For this post, I would like to narrow my focus to what I think is the master theme of the film: the human body. Cronenberg, who has directed such fleshly pictures as The Fly, Videodrome, Dead Ringers, and Crash (no, not that one), is obviously preoccupied with embodiment as a subject. For him, the body is a site of transformation, suffering, pleasure, and horror. But humans are not merely flesh but also psychology, and therefore a place where we can see “normative” boundaries between mind and body, inside and outside, and all sorts of others break down and blur. In Cosmopolis, Cronenberg investigates what I would call financial bodies, bodies that are abstracted, rationalized, and monetized into nonexistence or irrelevance.

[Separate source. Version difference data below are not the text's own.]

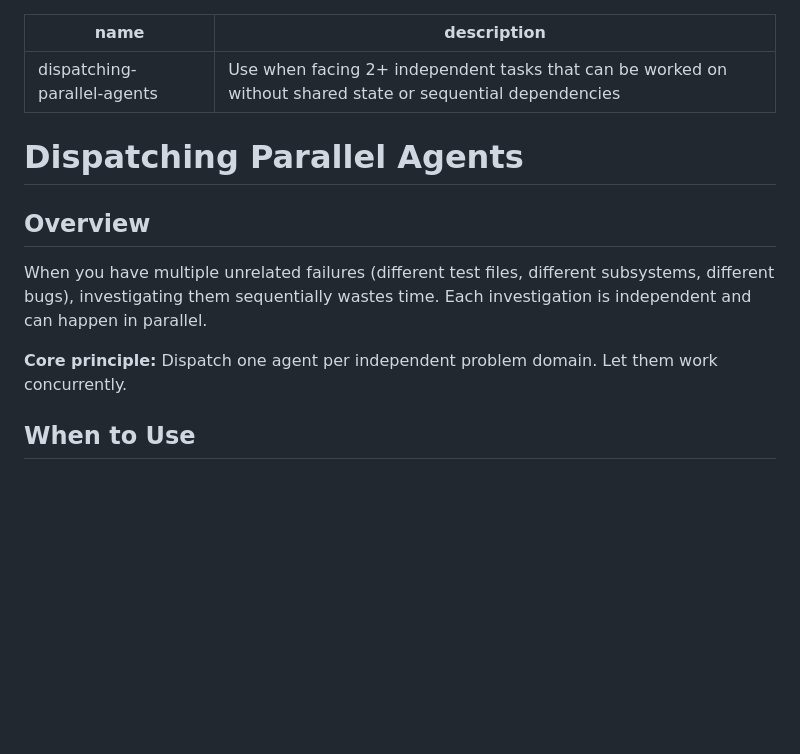
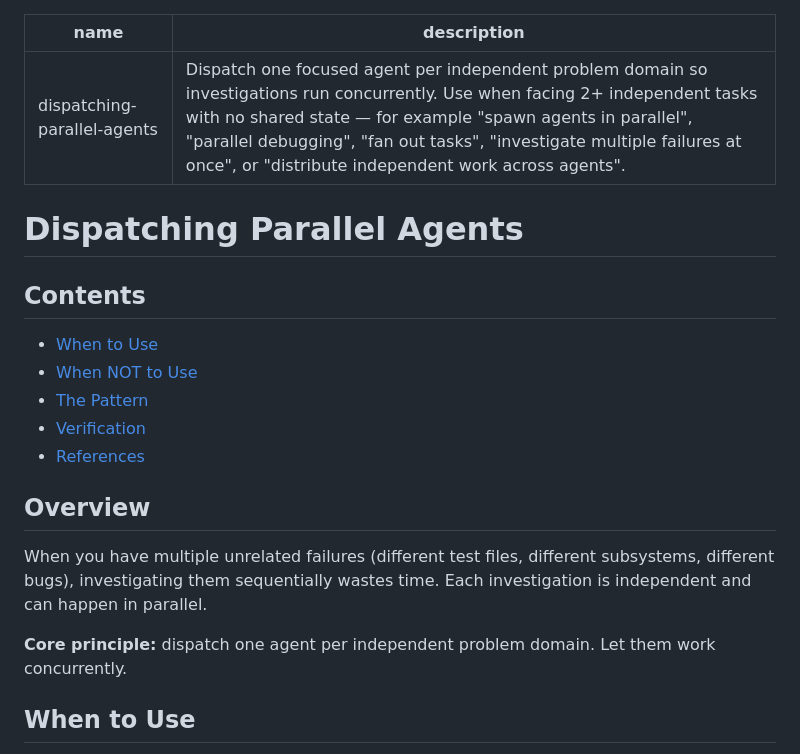
Before and after one commit to I-Onlabs/claude-code-skills, a Markdown page: dispatching-parallel-agents/SKILL.md, the part around one of its changes. GitHub-like rendering; blank space fills up the shorter version.

```diff
--- a/dispatching-parallel-agents/SKILL.md
+++ b/dispatching-parallel-agents/SKILL.md
@@ -1,15 +1,23 @@
 ---
 name: dispatching-parallel-agents
-description: Use when facing 2+ independent tasks that can be worked on without shared state or sequential dependencies
+description: Dispatch one focused agent per independent problem domain so investigations run concurrently. Use when facing 2+ independent tasks with no shared state — for example "spawn agents in parallel", "parallel debugging", "fan out tasks", "investigate multiple failures at once", or "distribute independent work across agents".
 ---
 
 # Dispatching Parallel Agents
+
+## Contents
+
+- [When to Use](#when-to-use)
+- [When NOT to Use](#when-not-to-use)
+- [The Pattern](#the-pattern)
+- [Verification](#verification)
+- [References](#references)
 
 ## Overview
 
 When you have multiple unrelated failures (different test files, different subsystems, different bugs), investigating them sequentially wastes time. Each investigation is independent and can happen in parallel.
 
-**Core principle:** Dispatch one agent per independent problem domain. Let them work concurrently.
+**Core principle:** dispatch one agent per independent problem domain. Let them work concurrently.
 
 ## When to Use
 
```
Also changed, not shown: other parts of dispatching-parallel-agents/SKILL.md (+35 -142 lines), dispatching-parallel-agents/references/integration-examples.md (added, +58 -0 lines), dispatching-parallel-agents/references/prompt-template.md (added, +41 -0 lines).
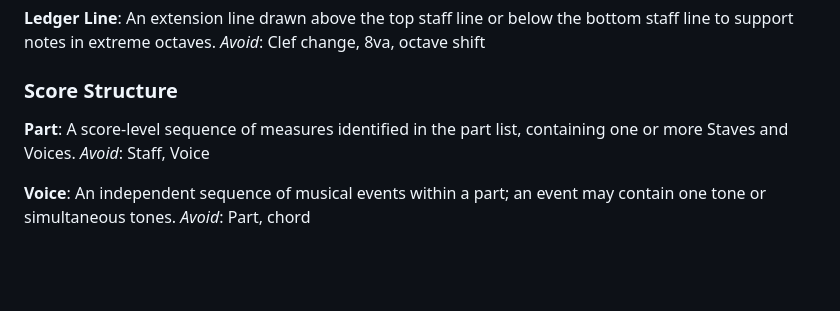
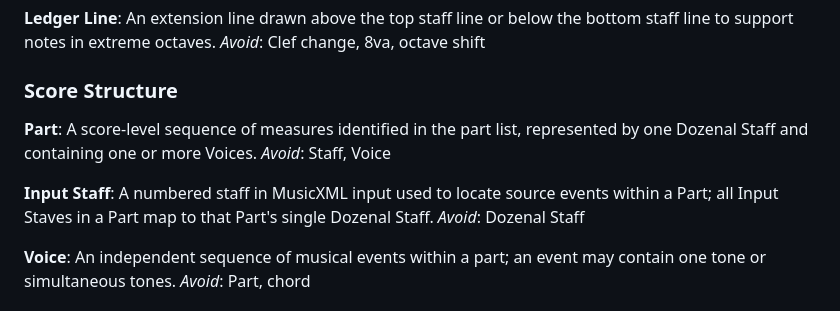
Before and after one commit to mwilsoncoding/dozenal-music-engraving-renderer, a Markdown page: GLOSSARY.md, the part around the change. GitHub-like rendering; blank space fills up the shorter version.

Commit message:
doc: clarify

```diff
--- a/GLOSSARY.md
+++ b/GLOSSARY.md
@@ -51,8 +51,12 @@ _Avoid_: Clef change, 8va, octave shift
 ### Score Structure
 
 **Part**:
-A score-level sequence of measures identified in the part list, containing one or more Staves and Voices.
+A score-level sequence of measures identified in the part list, represented by one Dozenal Staff and containing one or more Voices.
 _Avoid_: Staff, Voice
+
+**Input Staff**:
+A numbered staff in MusicXML input used to locate source events within a Part; all Input Staves in a Part map to that Part's single Dozenal Staff.
+_Avoid_: Dozenal Staff
 
 **Voice**:
 An independent sequence of musical events within a part; an event may contain one tone or simultaneous tones.
```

We’ll be looking first at the body of our protagonist, Eric Packer (perfectly embodied by Robert Pattinson). A financial wunderkind worth tens of billions of dollars, he initiates the plot of the film by setting out across New York City in search of a haircut. This day, however, the American President is also in town, as well as a mob of anarchist protesters and a so-called “credible threat” to Packer’s life. While this is going on, he is intentionally destroying his company and personal fortune through bad currency speculation. Much of the reasoning for this remains mysterious, though hints surface here and there. The film makes much of the tedium and arduousness of his slow advance through the city in a technically advanced and closely guarded stretch limousine, outwardly identical to all the others. While Packer is able to manage all aspects of his business using his networked car and its various computer interfaces, he must bodily move from one side of the city to another to get his haircut.

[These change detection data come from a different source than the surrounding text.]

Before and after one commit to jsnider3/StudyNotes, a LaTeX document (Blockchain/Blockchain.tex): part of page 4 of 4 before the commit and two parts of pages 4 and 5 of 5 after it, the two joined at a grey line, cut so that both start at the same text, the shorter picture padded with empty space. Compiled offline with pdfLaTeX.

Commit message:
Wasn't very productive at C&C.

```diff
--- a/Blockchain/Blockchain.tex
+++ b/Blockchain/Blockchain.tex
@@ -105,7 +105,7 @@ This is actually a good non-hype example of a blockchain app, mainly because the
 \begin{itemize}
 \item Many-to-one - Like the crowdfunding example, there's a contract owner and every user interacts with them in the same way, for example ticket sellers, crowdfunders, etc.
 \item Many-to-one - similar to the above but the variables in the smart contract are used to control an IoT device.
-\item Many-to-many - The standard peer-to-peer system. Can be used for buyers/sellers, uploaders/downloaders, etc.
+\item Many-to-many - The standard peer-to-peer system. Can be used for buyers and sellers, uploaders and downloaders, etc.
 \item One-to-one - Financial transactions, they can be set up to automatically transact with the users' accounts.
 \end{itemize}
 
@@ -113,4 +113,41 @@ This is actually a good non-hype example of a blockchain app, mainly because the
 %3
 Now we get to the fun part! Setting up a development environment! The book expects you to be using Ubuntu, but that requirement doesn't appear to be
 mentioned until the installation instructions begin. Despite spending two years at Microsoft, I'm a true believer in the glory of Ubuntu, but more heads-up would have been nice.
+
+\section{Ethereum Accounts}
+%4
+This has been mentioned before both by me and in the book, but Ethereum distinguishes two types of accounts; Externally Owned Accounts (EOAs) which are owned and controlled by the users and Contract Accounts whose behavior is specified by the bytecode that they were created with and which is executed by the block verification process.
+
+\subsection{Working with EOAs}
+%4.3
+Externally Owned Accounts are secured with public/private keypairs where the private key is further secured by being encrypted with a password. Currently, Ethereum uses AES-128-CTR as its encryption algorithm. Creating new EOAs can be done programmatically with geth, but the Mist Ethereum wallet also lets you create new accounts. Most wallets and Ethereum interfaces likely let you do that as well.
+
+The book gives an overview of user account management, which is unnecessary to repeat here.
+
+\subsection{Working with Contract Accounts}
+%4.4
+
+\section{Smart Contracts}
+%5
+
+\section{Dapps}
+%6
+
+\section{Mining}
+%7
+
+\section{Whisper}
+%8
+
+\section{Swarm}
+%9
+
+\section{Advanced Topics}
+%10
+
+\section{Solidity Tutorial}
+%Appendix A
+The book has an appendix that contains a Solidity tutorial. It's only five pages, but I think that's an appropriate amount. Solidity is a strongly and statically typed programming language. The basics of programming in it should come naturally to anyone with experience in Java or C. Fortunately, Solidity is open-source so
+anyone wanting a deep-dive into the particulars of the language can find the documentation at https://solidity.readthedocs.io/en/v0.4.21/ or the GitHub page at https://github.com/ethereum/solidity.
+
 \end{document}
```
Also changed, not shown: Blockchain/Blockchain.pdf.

Pattinson’s performance and Cronenberg’s camera are able to tell us that, whatever despicable things Packer has done, he is no less human than those protesters. Something admirable about Cosmopolis is that, while it is clearly a film critiquing the suffocating excess of wealth and its displacement and marginalization of the poor, it does not let the audience off with an easy moral or a tidy political solution. This is why, even though the dialogue in the film is abstract and didactic, the film still feels unresolved and tense throughout. It might be obvious about what it’s about, but it’s far more obtuse about what it thinks we should do about it. It’s a film that points to the smouldering wreckage of global consumer capitalism while admitting that we in the first world have our entire identity invested in it.

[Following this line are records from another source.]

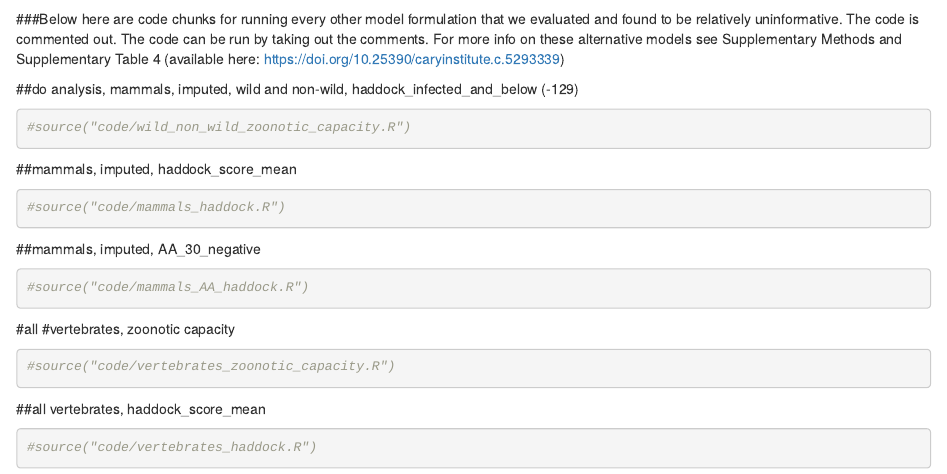
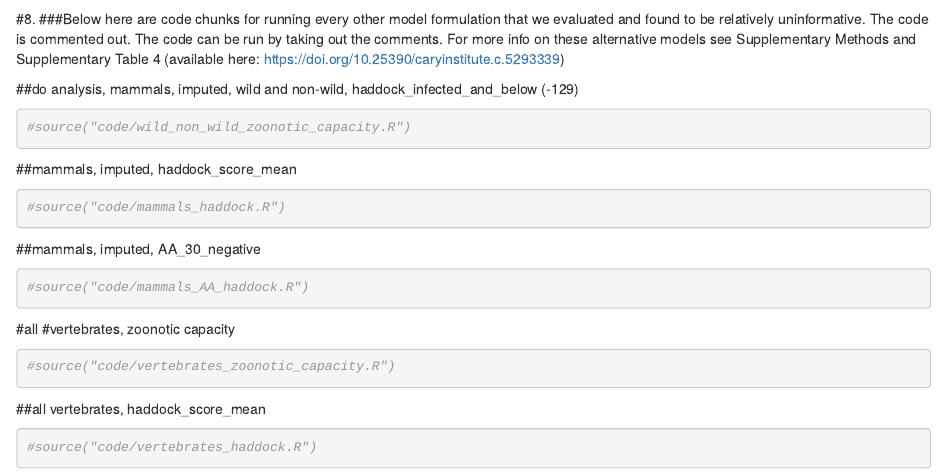
Before and after one commit to HanLabDiseaseEcology/zoonotic_capacity, an R Markdown document (zoonotic_capacity.Rmd): the page in a window 1100 px wide, from 2420 px down. Rendered offline with R 4.5, knitr and Pandoc, with nearby package versions; code that draws random numbers runs with fixed seeds of ours; some code elsewhere in the file could not run offline.

Commit message:
add note about numbering of code chunks / sections

```diff
--- a/zoonotic_capacity.Rmd
+++ b/zoonotic_capacity.Rmd
@@ -100,6 +100,7 @@ source("code/run_bootstrapGBM_predictions_one_iteration.R")
 
 
 ##################################################################################################################################
+#8.
 ###Below here are code chunks for running every other model formulation that we evaluated and found to be relatively uninformative. The code is commented out. The code can be run by taking out the comments. For more info on these alternative models see Supplementary Methods and Supplementary Table 4 (available here: https://doi.org/10.25390/caryinstitute.c.5293339)
 
 ##do analysis, mammals, imputed, wild and non-wild, haddock_infected_and_below (-129)
```
Also changed, not shown: Readme.md.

Cronenberg is teaming up again with Robert Pattinson, Sarah Gadon, producer Martin Katz and more to film his next movie, Maps To The Stars. Follow our blog HERE if you’d like to keep up with the news. Production begins July 8th.